Clutch: That’s like a fairy tale!
It is! I mean, years and years of hard work. I sang the same song that I sing for every person on the phone but I was used to nothing ever coming of that. But this particular time it did. I couldn’t believe my life at that moment. I was so much on Cloud 9.
Clutch: What have you learned from Tim?
No boundaries! I picked that up very early. Timbaland is so free and experimental and he doesn’t have a care in the world when he’s creative. He’s just that. He’s a blank canvas and he’s ready to go. So I learned not to limit myself to melodies and certain concepts. Just do what you do in your heart. So he opened that part of me up.
Clutch: You’ve written for and sung on tracks by many famous popular chart-topping artists. Have you ever been star struck?
Not really. I’ve been maybe nervous around certain stars but . . . I haven’t met Michael Jackson yet, so I don’t know yet if I’ve been star struck. I was very in awe of Quincy Jones and Babyface when I met them. I think for me it was more that those two have the songwriter thing in common. For me, that’s always what I understood. I grew up reading album credits and I knew who was behind these songs. I don’t idolize artists; I don’t idolize any human. I am inspired and influenced by some but I don’t think I’ve ever looked at a star like, Oh my God! But I’ve been nervous. I’ve bitten my lip around a couple of them.
Clutch: What’s it like being a woman on the other side of the industry? Are you finding it more or less difficult being in the spotlight now?
Being a woman in any industry you have to go above and beyond the next man. To get the same respect in any field you have to be so much better than the men around you for that to be recognized and appreciated. So being on the production side of the fence it wasn’t hard for me to be there. Everyone that knows me knows that when I come to a session I come, I do my work, I leave or I’m on to the next. There was a time in my career that I would work two or three sessions at a time. I was working with every producer in Atlanta and they all know when I’m in the studio I’m working. When I’m done, I leave. It’s not so much a battle now as it was then coming up as a songwriter.

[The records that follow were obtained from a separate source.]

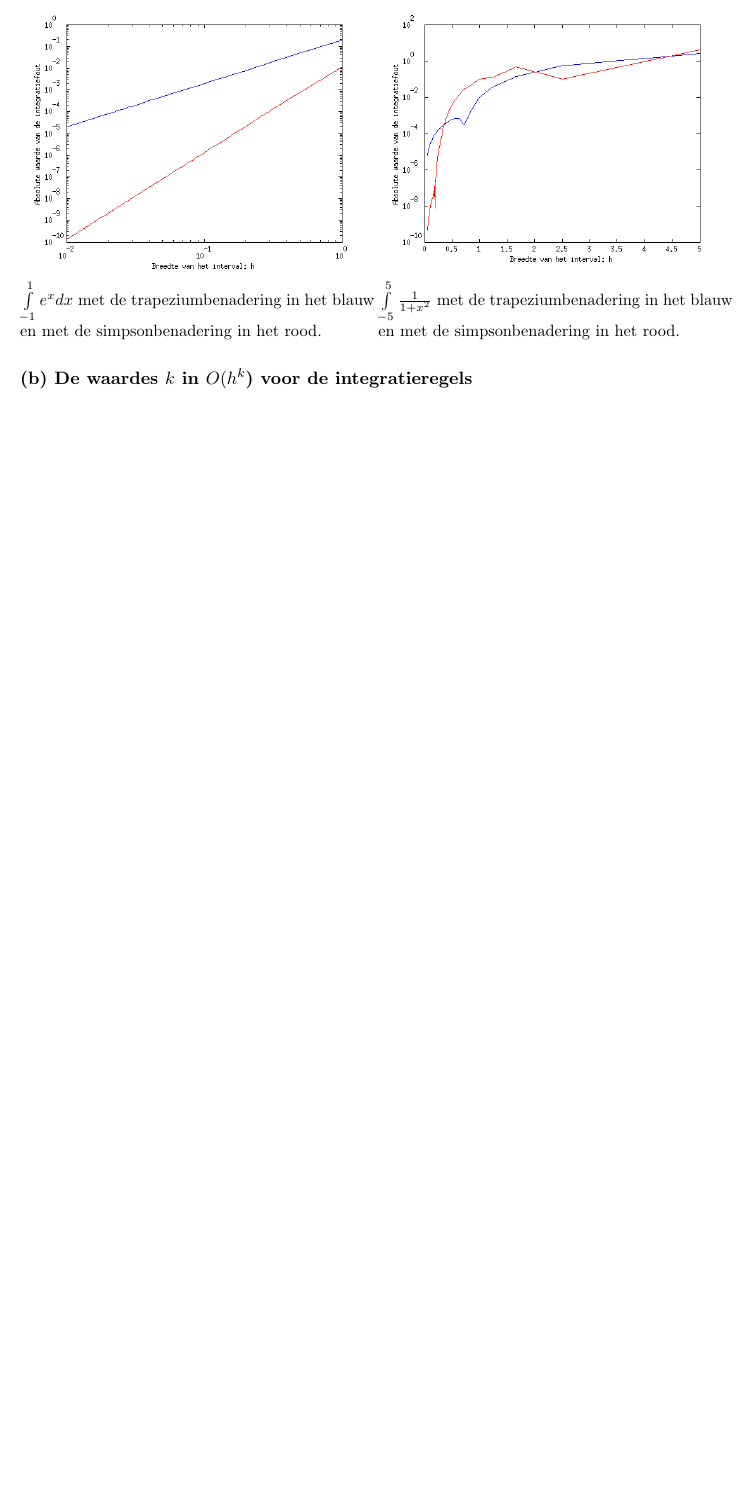
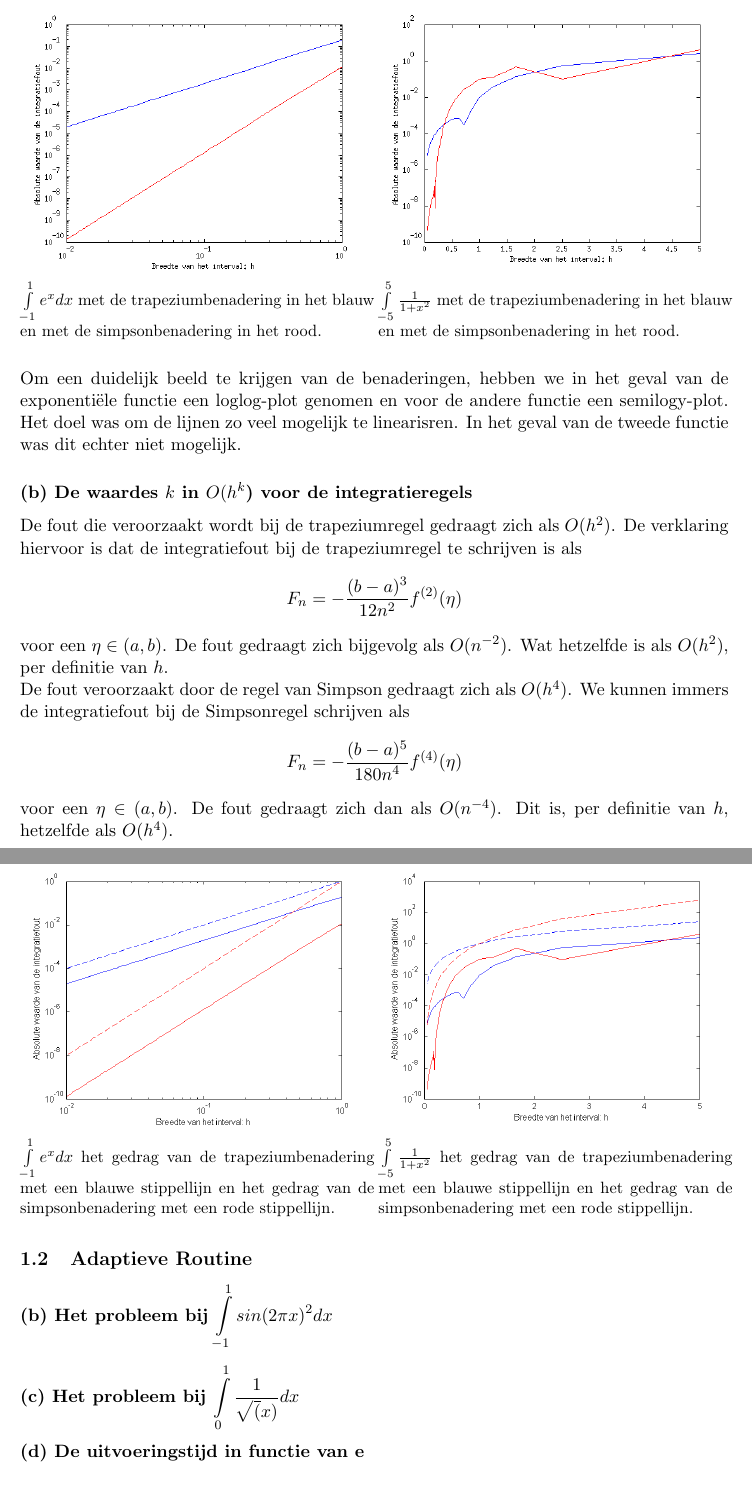
Before and after one commit to warreee/numeriekewiskundepracticum, a LaTeX document (verslag/verslag.tex): part of page 2 of 2 before the commit and two parts of pages 2 and 3 of 6 after it, the two joined at a grey line, cut so that both start at the same text, the shorter picture padded with empty space. The pictures show the PDF file verslag/verslag.pdf that the author committed with the source.

Commit message:
ward is aant zagen

```diff
--- a/verslag/verslag.tex
+++ b/verslag/verslag.tex
@@ -57,4 +58,39 @@
 	\end{subfigure}
 
 \end{figure}
+
+Om een duidelijk beeld te krijgen van de benaderingen, hebben we in het geval van de exponenti\"ele functie een loglog-plot genomen en voor de andere functie een semilogy-plot. Het doel was om de lijnen zo veel mogelijk te linearisren. In het geval van de tweede functie was dit echter niet mogelijk.
+
 \subsubsection*{(b) De waardes $k$ in $O(h^k$) voor de integratieregels}
+
+De fout die veroorzaakt wordt bij de trapeziumregel gedraagt zich als $O(h^2)$. De verklaring hiervoor is dat de integratiefout bij de trapeziumregel te schrijven is als \[ F_n = -\dfrac{(b-a)^3}{12n^2}f^{(2)}(\eta) \] voor een $\eta \in (a,b)$. De fout gedraagt zich bijgevolg als $O(n^{-2})$. Wat hetzelfde is als $O(h^2)$, per definitie van $h$.
+\\
+De fout veroorzaakt door de regel van Simpson gedraagt zich als $O(h^4)$. We kunnen immers de integratiefout bij de Simpsonregel schrijven als \[ F_n = -\dfrac{(b-a)^5}{180n^4}f^{(4)}(\eta) \] voor een $\eta \in (a,b)$. De fout gedraagt zich dan als $O(n^{-4})$. Dit is, per definitie van $h$, hetzelfde als $O(h^4)$.
+
+\begin{figure}[H]
+
+	\begin{subfigure}{0.5\textwidth}
+	\includegraphics[width=\textwidth]{11b1.png}
+	\caption*{$\int\limits_{-1}^1e^xdx$ het gedrag van de trapeziumbenadering met een blauwe stippellijn en het gedrag van de simpsonbenadering met een rode stippellijn.}
+	\end{subfigure}
+	%Laat hier geen lijnen tussen anders komen ze niet meer horizontaal gelijk
+	\begin{subfigure}{0.5\textwidth}
+	\includegraphics[width=\textwidth]{11b2.png}
+	\caption*{$\int\limits_{-5}^5\frac{1}{1+x^2}$ het gedrag van de trapeziumbenadering met een blauwe stippellijn en het gedrag van de simpsonbenadering met een rode stippellijn.}
+	\end{subfigure}
+
+\end{figure}
+
+\subsection{Adaptieve Routine}
+
+\subsubsection*{(b) Het probleem bij $\mathop{\mathlarger{\int\limits_{-1}^1sin(2\pi x)^2dx}}$}
+
+\subsubsection*{(c) Het probleem bij $\mathop{\mathlarger{\int\limits_{0}^1\frac{1}{\sqrt(x)}dx}}$}
+
+\subsubsection*{(d) De uitvoeringstijd in functie van e }
+
+\begin{figure}[H]
+	\centering
+	\includegraphics[width=0.7\textwidth]{12d1.png}
+	\caption*{De uitvoeringstijden van trapezium, Simpson en quad in respectievelijke kleuren blauw, rood en geel}
+	\end{figure}
@@ -60,0 +102,3 @@
+\begin{figure}[H]
+	\centering
+	\includegraphics[width=0.7\textwidth]{22d1.png}
@@ -60,0 +118,9 @@
+	\includegraphics[width=0.7\textwidth]{22f1.png}
+	\caption*{}
+	\end{figure}
+
+De convergentiesnelheid gedraagt zich als $O(8^{-n})$ met $n$ de graad van $g$.
+
+\subsubsection*{(h) Perturbaties op A en b}
+
+\begin{figure}[H]
```
Also changed, not shown: verslag/11b1.png (added), verslag/11b2.png (added), verslag/12d1.png (added), verslag/22d1.png (added), verslag/22f1.png (added), verslag/22h1.png (added), verslag/22i1.png (added), verslag/verslag.pdf, verslag/verslag.tex (40 more changed lines), 2 other files.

As an artist, it is very different just in the sense that now I have to care about my hair and my body and all these things that didn’t really matter as a songwriter because I was just sitting at a console and the only thing that mattered was that we came out of the studio with a hot song. Now there’s that in the equation and there’s so many more things that I never thought I’d have to worry about. People have this perception of artists that you’re just a cute face and sing and dance, and that’s it. But there’s so much hard work that goes into it. And I’m learning now and trying to adjust.
Clutch: How difficult is it dating when you’re famous?
It hasn’t really been difficult. I mean, finding a guy that understands your job is always hard when you’re doing something different to what they’re doing. But I don’t really like industry guys. I don’t think you’ll see me with any industry dudes. I never have. I’ve stuck to that rule and that’s the way it is. I think I saw too much too soon!
Clutch: What do you do to relax?
I love to bowl. I’m an athlete. I play ball, I swim, all of that. I watch a lot of movies, too.
Clutch: If you weren’t doing music what would you be doing?
I honestly don’t know. I wouldn’t have had it any other way.
Clutch: Finally, on a big night out with your girls, what do you carry in your clutch?
My Victoria’s Secret Coconut Craze lip gloss; my new favorite gum, Cobalt and my money/my card!
[Photo Credit: Sheryl Nields & Wire Image ]